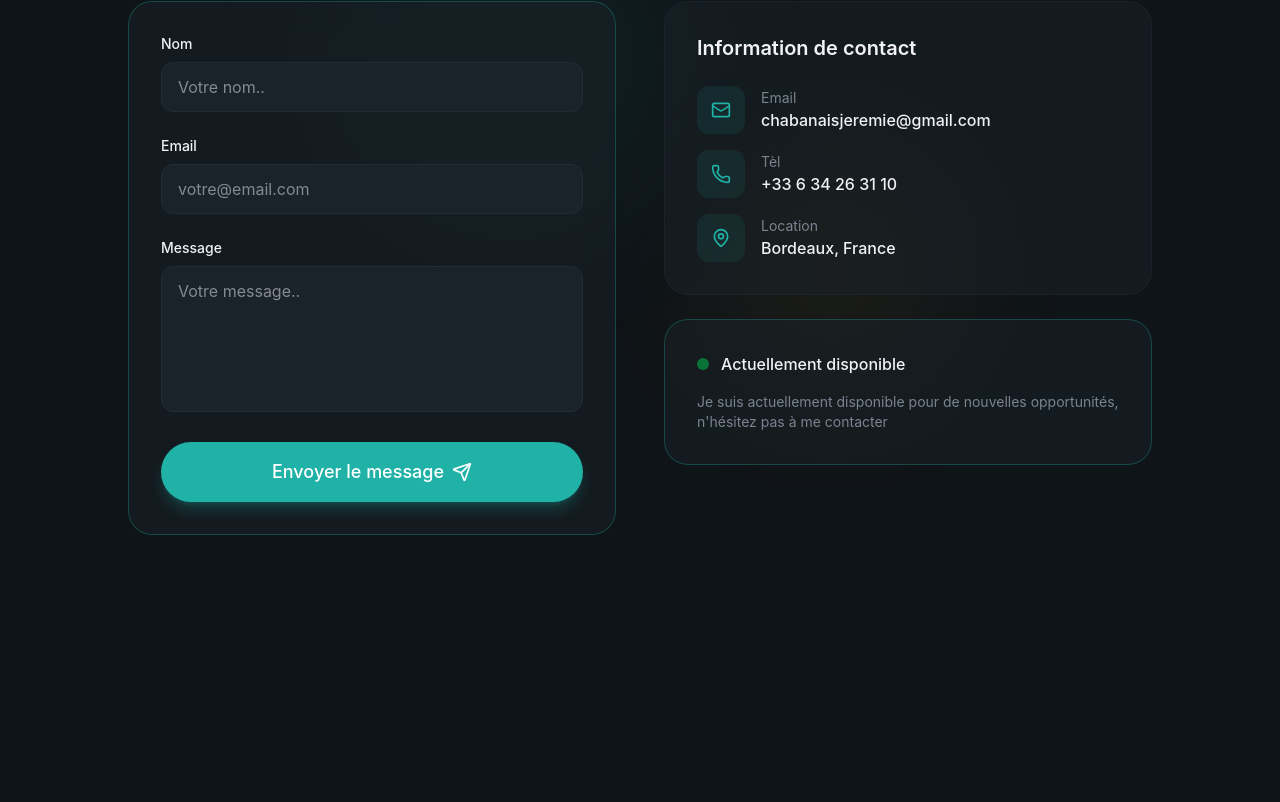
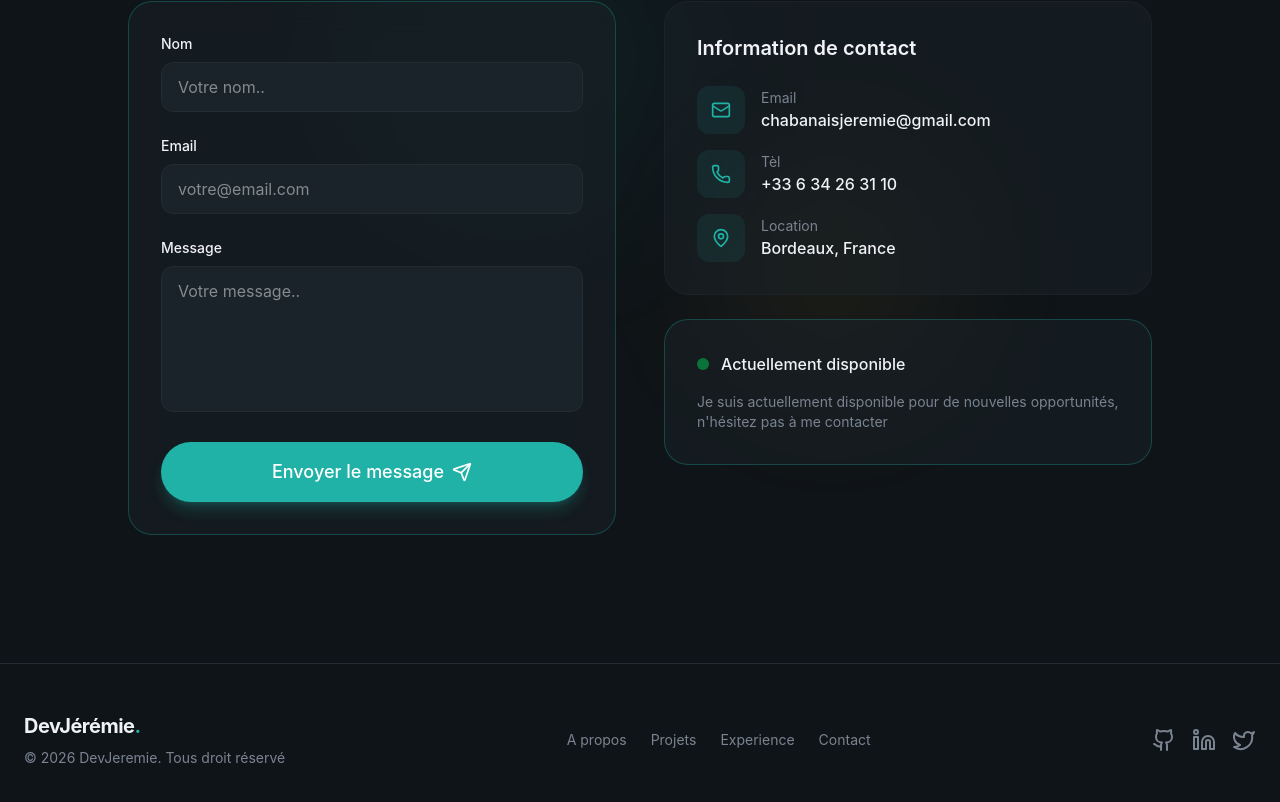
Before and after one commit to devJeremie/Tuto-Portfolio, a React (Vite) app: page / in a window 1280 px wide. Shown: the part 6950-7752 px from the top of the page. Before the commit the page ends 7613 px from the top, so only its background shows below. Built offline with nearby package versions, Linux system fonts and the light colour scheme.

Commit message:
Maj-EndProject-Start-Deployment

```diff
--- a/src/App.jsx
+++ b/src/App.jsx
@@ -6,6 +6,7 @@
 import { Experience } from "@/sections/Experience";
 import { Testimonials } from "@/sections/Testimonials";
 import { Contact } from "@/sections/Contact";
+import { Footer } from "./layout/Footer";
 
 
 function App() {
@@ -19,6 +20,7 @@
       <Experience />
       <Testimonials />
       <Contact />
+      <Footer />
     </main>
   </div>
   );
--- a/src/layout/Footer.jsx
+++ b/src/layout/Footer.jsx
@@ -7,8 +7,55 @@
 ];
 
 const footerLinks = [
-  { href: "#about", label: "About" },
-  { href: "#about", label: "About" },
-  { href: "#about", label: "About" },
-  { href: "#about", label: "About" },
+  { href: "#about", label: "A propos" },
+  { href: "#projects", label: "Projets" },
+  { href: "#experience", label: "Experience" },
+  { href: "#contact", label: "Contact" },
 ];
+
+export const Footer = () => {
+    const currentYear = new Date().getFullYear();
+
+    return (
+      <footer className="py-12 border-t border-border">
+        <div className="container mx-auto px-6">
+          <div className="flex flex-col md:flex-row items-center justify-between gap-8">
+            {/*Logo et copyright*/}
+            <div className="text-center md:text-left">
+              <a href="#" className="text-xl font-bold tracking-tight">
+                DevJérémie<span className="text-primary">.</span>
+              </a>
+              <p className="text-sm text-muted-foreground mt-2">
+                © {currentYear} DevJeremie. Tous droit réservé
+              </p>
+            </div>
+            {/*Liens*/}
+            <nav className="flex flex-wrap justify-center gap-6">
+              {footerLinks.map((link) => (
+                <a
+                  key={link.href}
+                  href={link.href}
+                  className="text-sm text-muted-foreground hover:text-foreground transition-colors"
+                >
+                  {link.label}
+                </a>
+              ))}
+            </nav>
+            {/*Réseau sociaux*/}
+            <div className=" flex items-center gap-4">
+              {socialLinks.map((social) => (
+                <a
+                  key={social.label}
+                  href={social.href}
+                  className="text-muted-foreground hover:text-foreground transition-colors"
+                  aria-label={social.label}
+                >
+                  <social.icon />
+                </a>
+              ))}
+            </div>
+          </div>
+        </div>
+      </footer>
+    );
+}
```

--

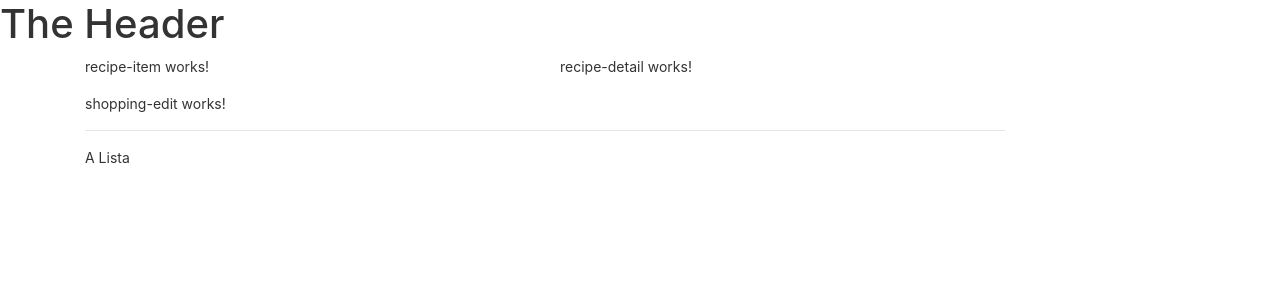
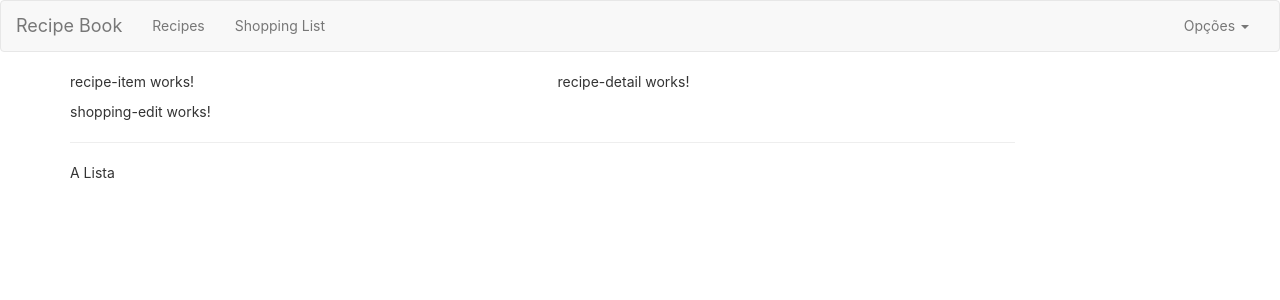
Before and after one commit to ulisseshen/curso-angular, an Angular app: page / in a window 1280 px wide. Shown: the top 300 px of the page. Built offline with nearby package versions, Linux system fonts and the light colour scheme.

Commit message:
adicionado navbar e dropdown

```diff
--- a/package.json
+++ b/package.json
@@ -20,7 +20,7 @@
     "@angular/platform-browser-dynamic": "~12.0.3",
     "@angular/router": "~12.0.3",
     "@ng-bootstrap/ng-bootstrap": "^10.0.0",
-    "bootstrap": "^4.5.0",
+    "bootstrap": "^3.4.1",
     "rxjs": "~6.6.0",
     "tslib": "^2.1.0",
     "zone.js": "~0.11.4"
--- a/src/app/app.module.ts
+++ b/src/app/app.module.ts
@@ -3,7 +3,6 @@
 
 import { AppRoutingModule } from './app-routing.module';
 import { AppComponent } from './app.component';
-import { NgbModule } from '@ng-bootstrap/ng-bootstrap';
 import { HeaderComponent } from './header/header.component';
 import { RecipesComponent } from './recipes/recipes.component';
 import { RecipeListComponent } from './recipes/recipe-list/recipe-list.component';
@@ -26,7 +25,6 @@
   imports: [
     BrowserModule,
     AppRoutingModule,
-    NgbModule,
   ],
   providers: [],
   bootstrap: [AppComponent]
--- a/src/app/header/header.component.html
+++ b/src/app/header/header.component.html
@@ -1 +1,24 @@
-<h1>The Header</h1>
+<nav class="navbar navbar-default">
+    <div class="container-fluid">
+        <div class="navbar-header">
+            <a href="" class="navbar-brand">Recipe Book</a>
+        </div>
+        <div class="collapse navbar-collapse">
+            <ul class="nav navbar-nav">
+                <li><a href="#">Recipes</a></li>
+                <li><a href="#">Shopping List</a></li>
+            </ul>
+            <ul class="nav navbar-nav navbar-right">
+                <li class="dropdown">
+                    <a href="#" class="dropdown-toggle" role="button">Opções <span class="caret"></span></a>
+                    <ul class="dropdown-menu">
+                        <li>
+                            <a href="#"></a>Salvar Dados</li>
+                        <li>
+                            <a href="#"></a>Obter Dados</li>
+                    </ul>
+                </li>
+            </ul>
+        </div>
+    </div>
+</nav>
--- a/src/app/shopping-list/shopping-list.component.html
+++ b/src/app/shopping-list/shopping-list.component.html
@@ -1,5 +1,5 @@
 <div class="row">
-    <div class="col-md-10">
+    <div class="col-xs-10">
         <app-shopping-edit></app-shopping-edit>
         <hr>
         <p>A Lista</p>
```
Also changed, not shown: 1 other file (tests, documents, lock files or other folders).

==

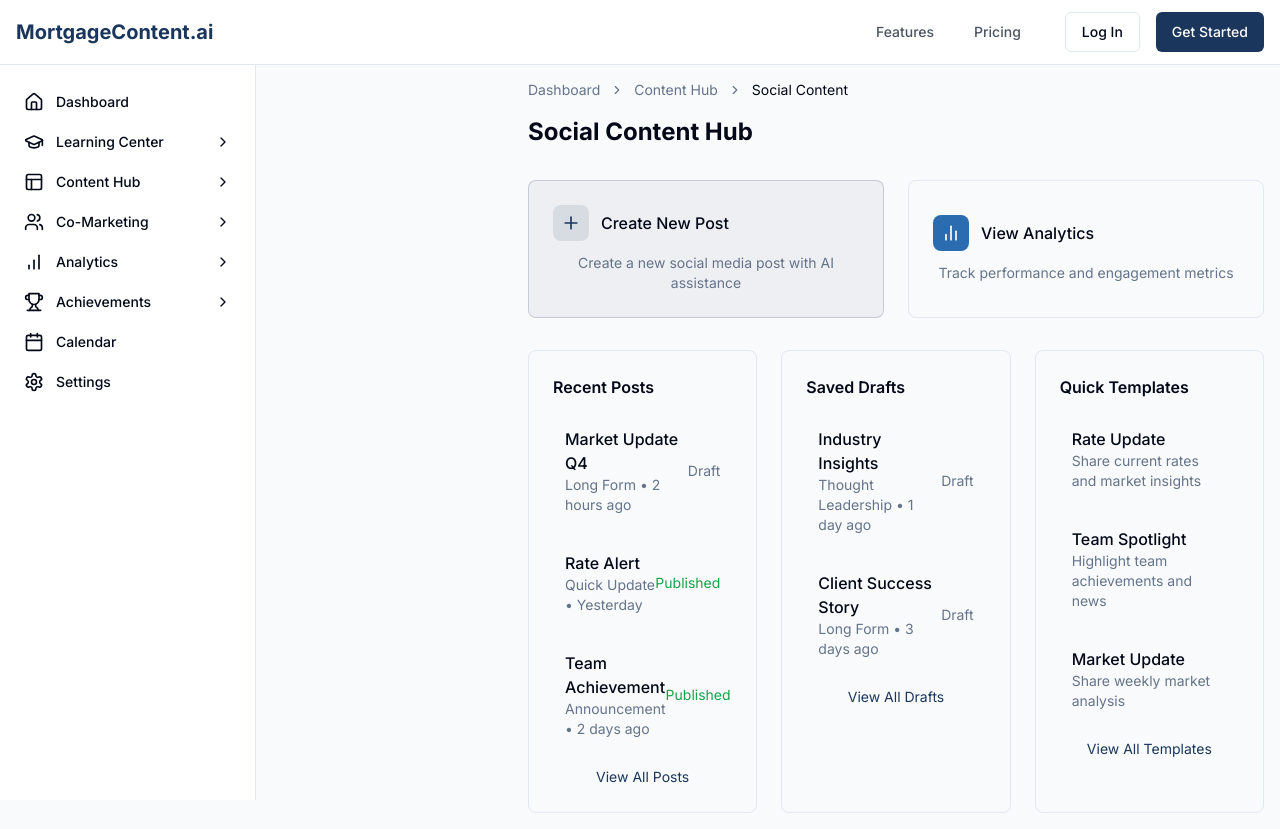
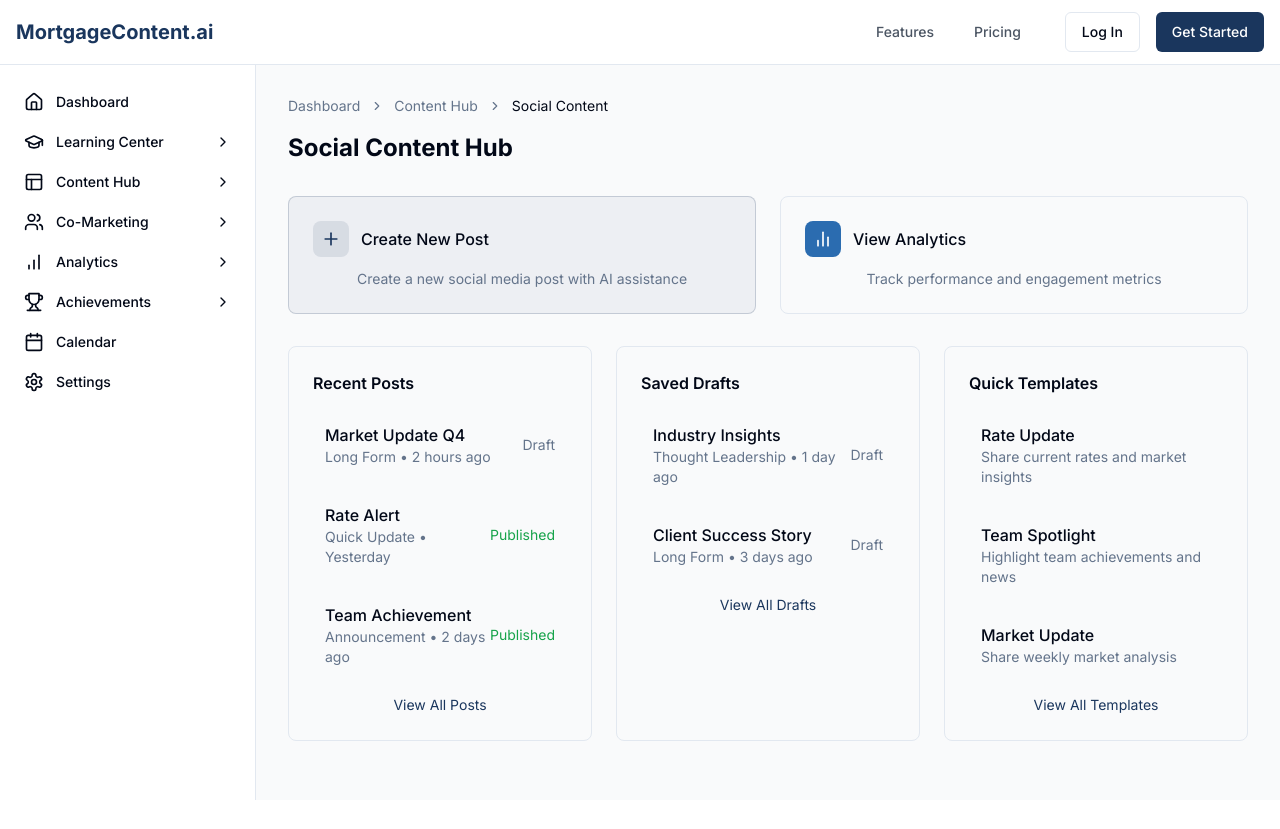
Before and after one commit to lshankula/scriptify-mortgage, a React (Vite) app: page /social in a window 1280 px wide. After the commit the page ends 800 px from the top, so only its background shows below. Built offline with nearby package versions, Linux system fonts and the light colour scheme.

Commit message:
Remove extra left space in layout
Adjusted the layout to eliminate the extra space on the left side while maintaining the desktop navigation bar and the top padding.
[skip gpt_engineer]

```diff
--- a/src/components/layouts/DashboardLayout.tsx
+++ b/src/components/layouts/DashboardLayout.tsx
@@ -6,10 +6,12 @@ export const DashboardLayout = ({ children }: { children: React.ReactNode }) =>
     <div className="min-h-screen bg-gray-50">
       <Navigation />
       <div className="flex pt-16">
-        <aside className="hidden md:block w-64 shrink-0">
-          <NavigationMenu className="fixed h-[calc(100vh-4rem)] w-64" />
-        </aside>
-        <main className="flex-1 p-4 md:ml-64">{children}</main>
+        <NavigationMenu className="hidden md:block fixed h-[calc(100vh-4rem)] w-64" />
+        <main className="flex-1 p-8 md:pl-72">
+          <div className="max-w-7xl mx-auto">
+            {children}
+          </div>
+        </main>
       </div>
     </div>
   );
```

◆ **Exercise**: Scan the records above for the string "navbar", and copy every line where it turns up.

◆ **Finished exercise**:
adicionado navbar e dropdown
+<nav class="navbar navbar-default">
+        <div class="navbar-header">
+            <a href="" class="navbar-brand">Recipe Book</a>
+        <div class="collapse navbar-collapse">
+            <ul class="nav navbar-nav">
+            <ul class="nav navbar-nav navbar-right">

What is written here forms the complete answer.